  • Maximum Delegates: 15
  • Result: 96% of delegates get inboxes to zero

Become a zero hero

The average worker spends 41% of their time on email management, and the volume of email each of us receives is currently doubling every 4-5 years. More than half of all UK workers admit to being stressed by how much email they receive. It’s time to take control.

With our Getting Your Inbox to Zero email training, we’ll show you some frameworks, tips and tricks that will significantly reduce your email processing time. We’ll even GET your inbox to zero inside three hours.

What our clients say:

“Absolutely great balance of theory and practical tips. The desk-side coaching was very helpful in being ruthless and efficient.”
Gill Corish, Blue Rubicon

“I know this sounds completely bonkers but I really think the ‘Getting Your Inbox to Zero’ and ‘How to Get Things Done’ sessions are the most useful training sessions I have ever been on. I never say things like that but it’s true! I’m still keeping my inbox pretty much to zero which is a minor miracle. I don’t know if this is connected but I have definitely felt calmer and less stressed since the sessions and I genuinely feel a bit more in control of my workload.”
Workshop Participant, The Cabinet Office

“A useful and practical session which has given me a clear framework to do battle against the constant deluge of emails.  I particularly liked the emphasis on the psychological dimension of email rather than the technological dimension.”
Workshop Participant, University of Winchester

“Did what it said on the tin – I got my inbox to zero and it’s staying that way.”
May Geasley, Volunteer Centre Camden

“This is so practical.  I think it is something that I will continue to do automatically.”
Karen McGowan, South East Staffordshire Clinical Commissioning Group

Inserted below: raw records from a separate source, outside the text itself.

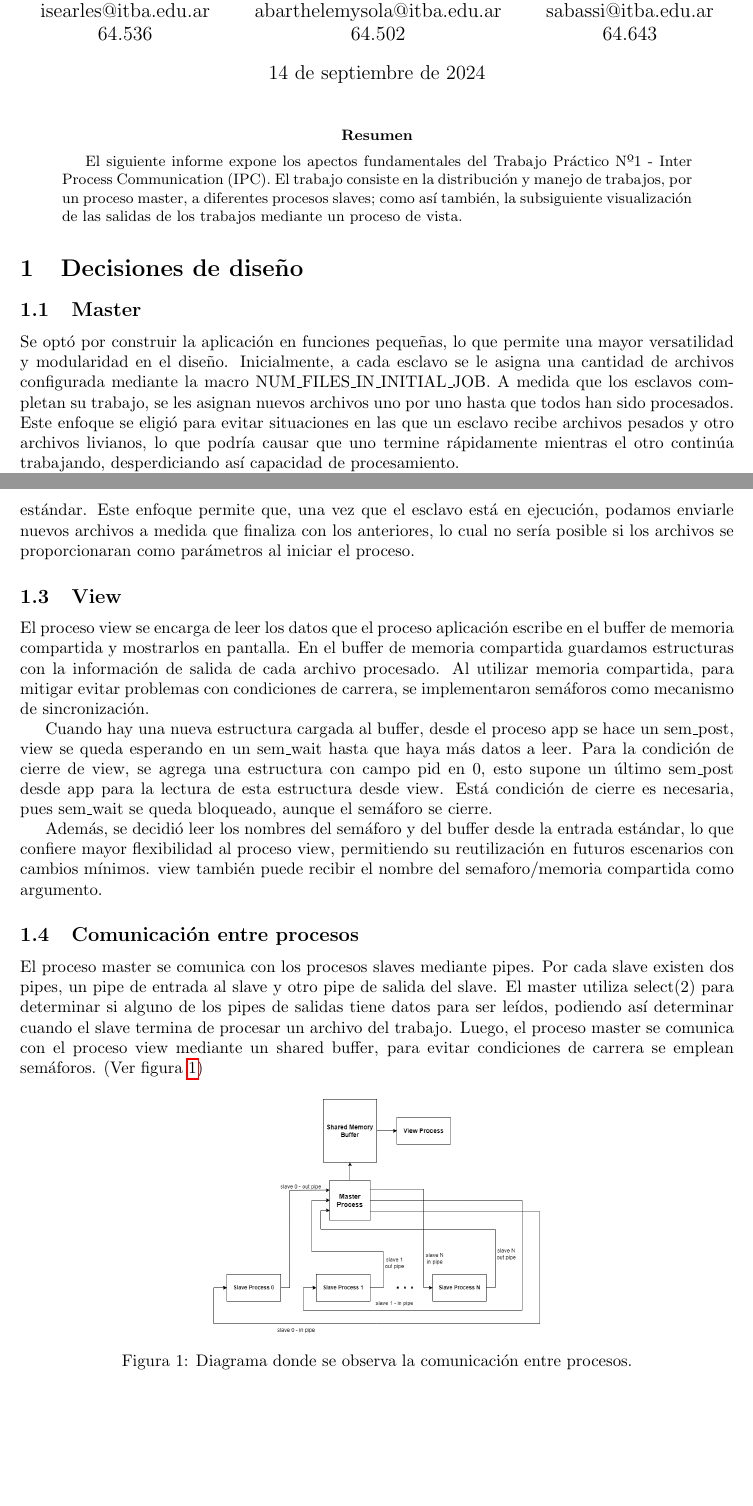
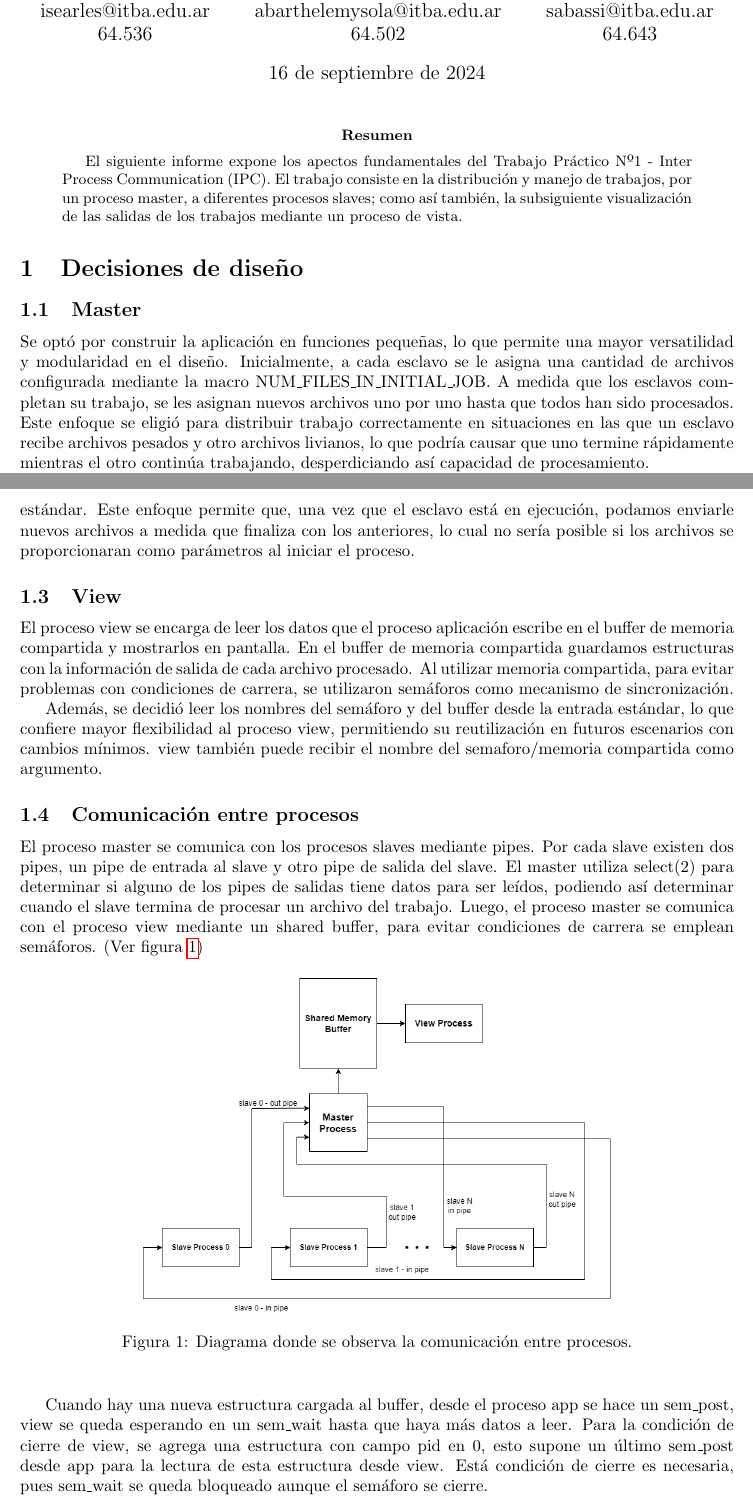
Before and after one commit to santiagoBassi/SO-G19-TP1, a LaTeX paper (informe/informe.tex): two parts of pages 1 and 2 of 4, joined at a grey line, cut so that both start at the same text, the shorter picture padded with empty space. Compiled offline with pdfLaTeX.

Commit message:
docs: fixed errors in docs

```diff
--- a/informe/informe.tex
+++ b/informe/informe.tex
@@ -1,8 +1,8 @@
 \documentclass{article}
 \title{\textbf{Trabajo Práctico Nº1 - Inter Process Communication} \\ [1ex]
 \large Instituto Tecnológico de Buenos Aires - Sistemas Operativos (72.11) \\ [1ex]
-\large Grupo  }
-\date{14 de septiembre de 2024}
+\large Grupo  19}
+\date{16 de septiembre de 2024}
 \author{
 \textbf{Ignacio Searles}\\
 isearles@itba.edu.ar\\
@@ -46,7 +46,7 @@ El siguiente informe expone los apectos fundamentales del Trabajo Práctico Nº1
 \section{Decisiones de diseño}
 
 \subsection{Master}
-Se optó por construir la aplicación en funciones pequeñas, lo que permite una mayor versatilidad y modularidad en el diseño. Inicialmente, a cada esclavo se le asigna una cantidad de archivos configurada mediante la macro NUM\_FILES\_IN\_INITIAL\_JOB. A medida que los esclavos completan su trabajo, se les asignan nuevos archivos uno por uno hasta que todos han sido procesados. Este enfoque se eligió para evitar situaciones en las que un esclavo recibe archivos pesados y otro archivos livianos, lo que podría causar que uno termine rápidamente mientras el otro continúa trabajando, desperdiciando así capacidad de procesamiento.
+Se optó por construir la aplicación en funciones pequeñas, lo que permite una mayor versatilidad y modularidad en el diseño. Inicialmente, a cada esclavo se le asigna una cantidad de archivos configurada mediante la macro NUM\_FILES\_IN\_INITIAL\_JOB. A medida que los esclavos completan su trabajo, se les asignan nuevos archivos uno por uno hasta que todos han sido procesados. Este enfoque se eligió para distribuir trabajo correctamente en situaciones en las que un esclavo recibe archivos pesados y otro archivos livianos, lo que podría causar que uno termine rápidamente mientras el otro continúa trabajando, desperdiciando así capacidad de procesamiento.
 
 Además, los resultados generados por los esclavos se almacenan tanto en un archivo de salida como en un buffer compartido mediante el uso de memoria compartida. Esto permite que, si el proceso view se ejecuta, pueda acceder a la información necesaria para mostrar los datos en tiempo real.
 
@@ -57,9 +57,7 @@ Los procesos esclavos son los encargados de calcular el hash MD5 de los archivos
 
 \subsection{View}
 
-El proceso view se encarga de leer los datos que el proceso aplicación escribe en el buffer de memoria compartida y mostrarlos en pantalla. En el buffer de memoria compartida guardamos estructuras con la información de salida de cada archivo procesado. Al utilizar memoria compartida, para mitigar evitar problemas con condiciones de carrera, se implementaron semáforos como mecanismo de sincronización.
-
-Cuando hay una nueva estructura cargada al buffer, desde el proceso app se hace un sem\_post, view se queda esperando en un sem\_wait hasta que haya más datos a leer. Para la condición de cierre de view, se agrega una estructura con campo pid en 0, esto supone un último sem\_post desde app para la lectura de esta estructura desde view. Está condición de cierre es necesaria, pues sem\_wait se queda bloqueado, aunque el semáforo se cierre.
+El proceso view se encarga de leer los datos que el proceso aplicación escribe en el buffer de memoria compartida y mostrarlos en pantalla. En el buffer de memoria compartida guardamos estructuras con la información de salida de cada archivo procesado. Al utilizar memoria compartida, para evitar problemas con condiciones de carrera, se utilizaron semáforos como mecanismo de sincronización.
 
 Además, se decidió leer los nombres del semáforo y del buffer desde la entrada estándar, lo que confiere mayor flexibilidad al proceso view, permitiendo su reutilización en futuros escenarios con cambios mínimos. view también puede recibir el nombre del semaforo/memoria compartida como argumento.
 
@@ -69,11 +67,13 @@ El proceso master se comunica con los procesos slaves mediante pipes. Por cada s
 
 \begin{figure}[H]
 \begin{center}
-\includegraphics[width=70mm]{diagramaComunicacion}
+\includegraphics[width=100mm]{diagramaComunicacion}
 \caption{Diagrama donde se observa la comunicación entre procesos.}
 \label{fig:diagramaComunicacion}
 \end{center}
 \end{figure}
+
+Cuando hay una nueva estructura cargada al buffer, desde el proceso app se hace un sem\_post, view se queda esperando en un sem\_wait hasta que haya más datos a leer. Para la condición de cierre de view, se agrega una estructura con campo pid en 0, esto supone un último sem\_post desde app para la lectura de esta estructura desde view. Está condición de cierre es necesaria, pues sem\_wait se queda bloqueado aunque el semáforo se cierre.
 
 Cabe destacar que usamos el mismo nombre para tanto el semáforo como para el buffer compartido, esto no resulta un problema porque, si bien la memoria compartida y el semáforo se almacenan en el mismo lugar, para los semáforos se agrega un prefijo ``sem." automaticamente.
 
```
Also changed, not shown: README.md, informe/informe.pdf, informe/informe.tex (2 more changed lines), 1 other file.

“A useful and practical session which has given me a clear framework to do battle against the constant deluge of emails. I particularly liked the emphasis on the psychological dimension of email rather than the technological dimension.”
Director of Professional Services, University of Winchester